We also discuss how adult and adolescent romantic relationships differ in the hope that an examination of existing research will help us better understand the problem and move the field toward the creation of developmentally appropriate prevention programs and effective interventions for teenagers.
Consequently, those in the field have to rely on an framework to examine the problem of teen dating violence.
However, we find that this adult framework does not take into account key differences between adolescent and adult romantic relationships.
Interestingly, the rates of reported victimization versus perpetration in the state were similar for boys and girls. However, when it comes to severe teen dating violence — including sexual and physical assault — girls were disproportionately the victims.At a recent workshop on teen dating violence, co-sponsored by the U. Departments of Justice (DOJ) and Health and Human Services (HHS), researchers presented findings from several studies that found that girls and boys perpetrate the same frequency of physical aggression in romantic relationships.
This finding was at odds with what practitioners attending the workshop said they encounter in their professional experience.
Y., high school students who were currently dating.
In that 2007 survey, 66 percent of boys and 65 percent of girls who were involved in physically aggressive relationships reported mutual aggression. Twenty-eight percent of the girls said that they were the sole perpetrator; 5 percent said they were the sole victim.
Although research on rates of perpetration and victimization exists, research that examines the problem from a longitudinal perspective and considers the dynamics of teen romantic relationships is lacking.
According to the 2007 Youth Risk Behavior Survey, approximately 10 percent of adolescents nationwide reported being the victim of physical violence at the hands of a romantic partner during the previous year. The rate of psychological victimization is even higher: Between two and three in 10 reported being verbally or psychologically abused in the previous year, according to the National Longitudinal Study of Adolescent Health.As for perpetration rates, there are currently no nationwide estimates for who does the abusing, and state estimates vary significantly.

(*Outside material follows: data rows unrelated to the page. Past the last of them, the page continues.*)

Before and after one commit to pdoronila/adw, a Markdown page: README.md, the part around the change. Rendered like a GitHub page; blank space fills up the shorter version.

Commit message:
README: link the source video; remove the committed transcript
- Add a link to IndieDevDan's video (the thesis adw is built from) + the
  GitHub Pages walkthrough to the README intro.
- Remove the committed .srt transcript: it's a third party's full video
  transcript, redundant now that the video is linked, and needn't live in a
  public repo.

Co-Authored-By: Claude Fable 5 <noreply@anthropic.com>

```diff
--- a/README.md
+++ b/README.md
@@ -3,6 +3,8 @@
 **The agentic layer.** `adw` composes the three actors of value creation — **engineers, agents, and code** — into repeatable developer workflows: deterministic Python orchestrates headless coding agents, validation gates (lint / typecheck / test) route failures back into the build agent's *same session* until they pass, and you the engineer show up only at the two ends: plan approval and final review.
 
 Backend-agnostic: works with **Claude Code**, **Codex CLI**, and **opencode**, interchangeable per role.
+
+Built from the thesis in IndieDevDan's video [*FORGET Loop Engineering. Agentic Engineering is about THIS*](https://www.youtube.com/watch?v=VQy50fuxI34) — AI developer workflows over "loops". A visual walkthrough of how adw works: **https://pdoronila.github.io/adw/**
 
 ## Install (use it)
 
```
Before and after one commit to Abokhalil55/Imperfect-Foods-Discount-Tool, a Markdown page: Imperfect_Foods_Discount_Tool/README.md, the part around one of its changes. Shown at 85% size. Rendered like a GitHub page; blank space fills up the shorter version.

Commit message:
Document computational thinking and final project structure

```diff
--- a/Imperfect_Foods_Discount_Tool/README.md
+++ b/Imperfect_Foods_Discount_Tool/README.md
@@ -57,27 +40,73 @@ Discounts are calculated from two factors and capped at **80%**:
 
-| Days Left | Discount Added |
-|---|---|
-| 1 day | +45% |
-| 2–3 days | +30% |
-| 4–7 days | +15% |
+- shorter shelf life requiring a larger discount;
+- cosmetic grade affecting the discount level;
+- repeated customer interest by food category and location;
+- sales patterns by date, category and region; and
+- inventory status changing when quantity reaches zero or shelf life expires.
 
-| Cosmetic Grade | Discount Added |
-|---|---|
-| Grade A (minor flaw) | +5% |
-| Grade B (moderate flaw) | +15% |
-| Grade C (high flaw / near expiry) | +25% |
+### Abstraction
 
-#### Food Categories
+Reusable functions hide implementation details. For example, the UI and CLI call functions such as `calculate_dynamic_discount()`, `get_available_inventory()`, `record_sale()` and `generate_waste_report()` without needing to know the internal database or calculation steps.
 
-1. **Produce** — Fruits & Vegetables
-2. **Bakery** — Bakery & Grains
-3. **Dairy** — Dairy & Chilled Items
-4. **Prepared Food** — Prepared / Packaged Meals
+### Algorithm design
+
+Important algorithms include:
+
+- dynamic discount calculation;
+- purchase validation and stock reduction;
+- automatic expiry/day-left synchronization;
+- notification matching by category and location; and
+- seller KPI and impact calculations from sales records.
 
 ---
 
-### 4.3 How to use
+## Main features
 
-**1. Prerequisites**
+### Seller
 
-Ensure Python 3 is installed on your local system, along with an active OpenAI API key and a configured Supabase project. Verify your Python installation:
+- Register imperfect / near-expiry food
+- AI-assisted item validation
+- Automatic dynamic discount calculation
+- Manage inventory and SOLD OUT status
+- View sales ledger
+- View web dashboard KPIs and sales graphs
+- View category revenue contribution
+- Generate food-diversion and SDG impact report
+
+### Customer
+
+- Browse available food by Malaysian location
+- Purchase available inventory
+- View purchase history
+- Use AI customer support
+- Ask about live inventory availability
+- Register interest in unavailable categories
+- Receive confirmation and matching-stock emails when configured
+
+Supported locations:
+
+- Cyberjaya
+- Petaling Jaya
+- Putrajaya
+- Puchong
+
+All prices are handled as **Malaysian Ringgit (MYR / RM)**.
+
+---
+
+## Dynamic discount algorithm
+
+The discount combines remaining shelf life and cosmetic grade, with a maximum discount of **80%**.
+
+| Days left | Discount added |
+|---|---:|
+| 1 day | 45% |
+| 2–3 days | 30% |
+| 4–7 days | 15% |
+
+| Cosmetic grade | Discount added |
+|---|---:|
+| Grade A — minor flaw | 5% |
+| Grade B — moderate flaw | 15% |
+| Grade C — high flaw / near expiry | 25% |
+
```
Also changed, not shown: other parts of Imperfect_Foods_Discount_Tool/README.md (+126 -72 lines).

In South Carolina, for example, nearly 8 percent of adolescents reported being physically violent to a romantic partner.
Lawmakers and social service providers should reconfigure the traditional model of domestic violence prevention and treatment to include individuals involved in same-sex relationships.
The majority of gay and lesbian families are happy, healthy, and well-functioning, similar to that of healthy heterosexual families.